** Work instructions **
Whenever the word "week" turns up in a line below, that line should be copied.

(Stored items from a collection)
+-------+

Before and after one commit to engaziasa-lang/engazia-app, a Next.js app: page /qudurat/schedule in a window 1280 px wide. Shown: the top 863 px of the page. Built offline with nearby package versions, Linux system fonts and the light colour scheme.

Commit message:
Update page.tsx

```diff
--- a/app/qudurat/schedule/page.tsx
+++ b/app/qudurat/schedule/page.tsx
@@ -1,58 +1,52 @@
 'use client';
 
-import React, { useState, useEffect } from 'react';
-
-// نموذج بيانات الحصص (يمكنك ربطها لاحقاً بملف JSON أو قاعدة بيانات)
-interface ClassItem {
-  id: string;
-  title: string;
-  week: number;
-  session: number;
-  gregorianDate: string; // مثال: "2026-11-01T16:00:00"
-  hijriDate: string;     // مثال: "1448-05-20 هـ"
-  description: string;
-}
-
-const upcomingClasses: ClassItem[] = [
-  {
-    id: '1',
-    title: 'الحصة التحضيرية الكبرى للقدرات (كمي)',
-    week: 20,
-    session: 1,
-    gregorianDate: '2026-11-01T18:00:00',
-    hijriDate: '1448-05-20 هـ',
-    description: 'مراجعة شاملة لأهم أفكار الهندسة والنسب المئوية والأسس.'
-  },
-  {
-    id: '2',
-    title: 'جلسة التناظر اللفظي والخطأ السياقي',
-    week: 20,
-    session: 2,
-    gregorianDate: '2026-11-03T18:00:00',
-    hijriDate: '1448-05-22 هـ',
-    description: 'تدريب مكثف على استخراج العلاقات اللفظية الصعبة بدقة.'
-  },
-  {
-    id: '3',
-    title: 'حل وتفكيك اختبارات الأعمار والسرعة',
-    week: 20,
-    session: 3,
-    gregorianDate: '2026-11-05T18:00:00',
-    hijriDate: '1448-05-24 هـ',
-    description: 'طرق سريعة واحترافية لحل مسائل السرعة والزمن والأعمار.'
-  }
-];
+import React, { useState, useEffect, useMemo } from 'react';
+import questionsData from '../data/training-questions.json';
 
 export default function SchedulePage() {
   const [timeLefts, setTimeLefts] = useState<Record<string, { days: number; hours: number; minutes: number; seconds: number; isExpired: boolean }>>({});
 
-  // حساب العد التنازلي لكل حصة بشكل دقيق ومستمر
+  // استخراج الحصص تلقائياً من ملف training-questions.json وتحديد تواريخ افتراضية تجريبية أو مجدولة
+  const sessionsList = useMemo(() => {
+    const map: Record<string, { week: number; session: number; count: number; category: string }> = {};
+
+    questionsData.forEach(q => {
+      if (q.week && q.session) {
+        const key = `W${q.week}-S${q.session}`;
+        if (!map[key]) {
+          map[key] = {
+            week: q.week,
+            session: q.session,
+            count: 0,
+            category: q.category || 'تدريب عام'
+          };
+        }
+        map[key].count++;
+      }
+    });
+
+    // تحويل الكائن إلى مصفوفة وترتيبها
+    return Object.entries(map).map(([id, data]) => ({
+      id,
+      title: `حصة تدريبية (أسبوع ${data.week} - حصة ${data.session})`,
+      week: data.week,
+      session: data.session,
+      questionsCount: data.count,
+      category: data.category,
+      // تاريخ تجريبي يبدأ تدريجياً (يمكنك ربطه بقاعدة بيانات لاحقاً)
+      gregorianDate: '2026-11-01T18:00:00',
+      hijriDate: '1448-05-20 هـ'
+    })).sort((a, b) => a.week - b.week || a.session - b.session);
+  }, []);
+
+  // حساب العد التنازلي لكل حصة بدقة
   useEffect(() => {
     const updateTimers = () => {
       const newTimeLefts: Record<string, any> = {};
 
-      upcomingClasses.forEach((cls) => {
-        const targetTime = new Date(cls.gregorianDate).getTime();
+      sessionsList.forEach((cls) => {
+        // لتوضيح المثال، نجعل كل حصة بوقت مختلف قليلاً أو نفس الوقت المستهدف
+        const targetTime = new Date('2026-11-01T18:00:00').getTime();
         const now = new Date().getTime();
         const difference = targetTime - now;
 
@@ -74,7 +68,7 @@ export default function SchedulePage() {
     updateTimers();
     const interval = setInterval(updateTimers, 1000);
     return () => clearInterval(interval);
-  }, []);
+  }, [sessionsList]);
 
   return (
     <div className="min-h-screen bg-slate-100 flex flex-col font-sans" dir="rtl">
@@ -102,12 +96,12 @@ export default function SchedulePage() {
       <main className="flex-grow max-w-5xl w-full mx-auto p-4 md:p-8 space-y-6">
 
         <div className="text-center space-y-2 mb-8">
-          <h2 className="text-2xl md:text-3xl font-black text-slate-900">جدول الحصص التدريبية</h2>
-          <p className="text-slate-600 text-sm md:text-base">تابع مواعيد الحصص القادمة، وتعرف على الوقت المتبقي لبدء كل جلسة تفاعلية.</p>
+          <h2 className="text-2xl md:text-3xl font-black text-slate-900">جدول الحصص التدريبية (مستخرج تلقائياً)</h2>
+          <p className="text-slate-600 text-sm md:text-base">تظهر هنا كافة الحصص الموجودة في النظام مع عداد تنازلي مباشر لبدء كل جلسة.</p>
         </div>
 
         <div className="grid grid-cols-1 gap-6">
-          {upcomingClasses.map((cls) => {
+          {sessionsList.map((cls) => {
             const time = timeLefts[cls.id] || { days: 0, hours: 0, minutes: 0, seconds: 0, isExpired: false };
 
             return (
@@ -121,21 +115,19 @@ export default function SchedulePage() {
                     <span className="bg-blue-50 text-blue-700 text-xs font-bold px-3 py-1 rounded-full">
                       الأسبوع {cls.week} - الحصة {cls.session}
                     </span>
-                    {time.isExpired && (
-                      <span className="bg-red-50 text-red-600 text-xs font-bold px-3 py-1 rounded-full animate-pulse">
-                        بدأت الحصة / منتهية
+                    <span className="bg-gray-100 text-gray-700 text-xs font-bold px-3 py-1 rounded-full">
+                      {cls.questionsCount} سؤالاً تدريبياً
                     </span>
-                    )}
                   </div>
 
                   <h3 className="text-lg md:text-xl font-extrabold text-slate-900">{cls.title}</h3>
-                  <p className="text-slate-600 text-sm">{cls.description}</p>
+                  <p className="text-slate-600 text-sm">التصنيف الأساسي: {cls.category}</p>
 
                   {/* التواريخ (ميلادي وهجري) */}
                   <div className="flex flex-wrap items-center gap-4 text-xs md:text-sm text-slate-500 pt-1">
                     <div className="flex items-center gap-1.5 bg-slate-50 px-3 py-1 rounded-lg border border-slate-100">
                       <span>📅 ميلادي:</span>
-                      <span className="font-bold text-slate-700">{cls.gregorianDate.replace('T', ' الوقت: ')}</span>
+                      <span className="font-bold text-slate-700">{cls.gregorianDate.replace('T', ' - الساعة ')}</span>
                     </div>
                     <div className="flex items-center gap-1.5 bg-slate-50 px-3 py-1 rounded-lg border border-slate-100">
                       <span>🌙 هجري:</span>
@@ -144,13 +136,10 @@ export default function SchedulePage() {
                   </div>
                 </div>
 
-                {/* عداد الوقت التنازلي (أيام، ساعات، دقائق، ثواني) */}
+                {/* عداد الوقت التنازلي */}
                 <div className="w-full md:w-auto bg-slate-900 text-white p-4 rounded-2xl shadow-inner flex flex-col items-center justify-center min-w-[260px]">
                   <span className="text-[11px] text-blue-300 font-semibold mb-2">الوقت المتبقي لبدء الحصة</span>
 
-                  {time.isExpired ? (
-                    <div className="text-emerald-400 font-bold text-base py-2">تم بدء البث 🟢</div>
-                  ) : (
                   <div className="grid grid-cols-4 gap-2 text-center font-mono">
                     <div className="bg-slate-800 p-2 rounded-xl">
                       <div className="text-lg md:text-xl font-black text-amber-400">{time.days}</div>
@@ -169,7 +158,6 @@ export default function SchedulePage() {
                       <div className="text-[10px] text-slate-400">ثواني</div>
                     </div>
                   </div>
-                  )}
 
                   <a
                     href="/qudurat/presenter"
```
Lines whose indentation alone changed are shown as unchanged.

+-------+

** Exercise result **
-  week: number;
-    week: 20,
-    week: 20,
-    week: 20,
+    const map: Record<string, { week: number; session: number; count: number; category: string }> = {};
+      if (q.week && q.session) {
+        const key = `W${q.week}-S${q.session}`;
+            week: q.week,
+      title: `حصة تدريبية (أسبوع ${data.week} - حصة ${data.session})`,
+      week: data.week,
+    })).sort((a, b) => a.week - b.week || a.session - b.session);
                       الأسبوع {cls.week} - الحصة {cls.session}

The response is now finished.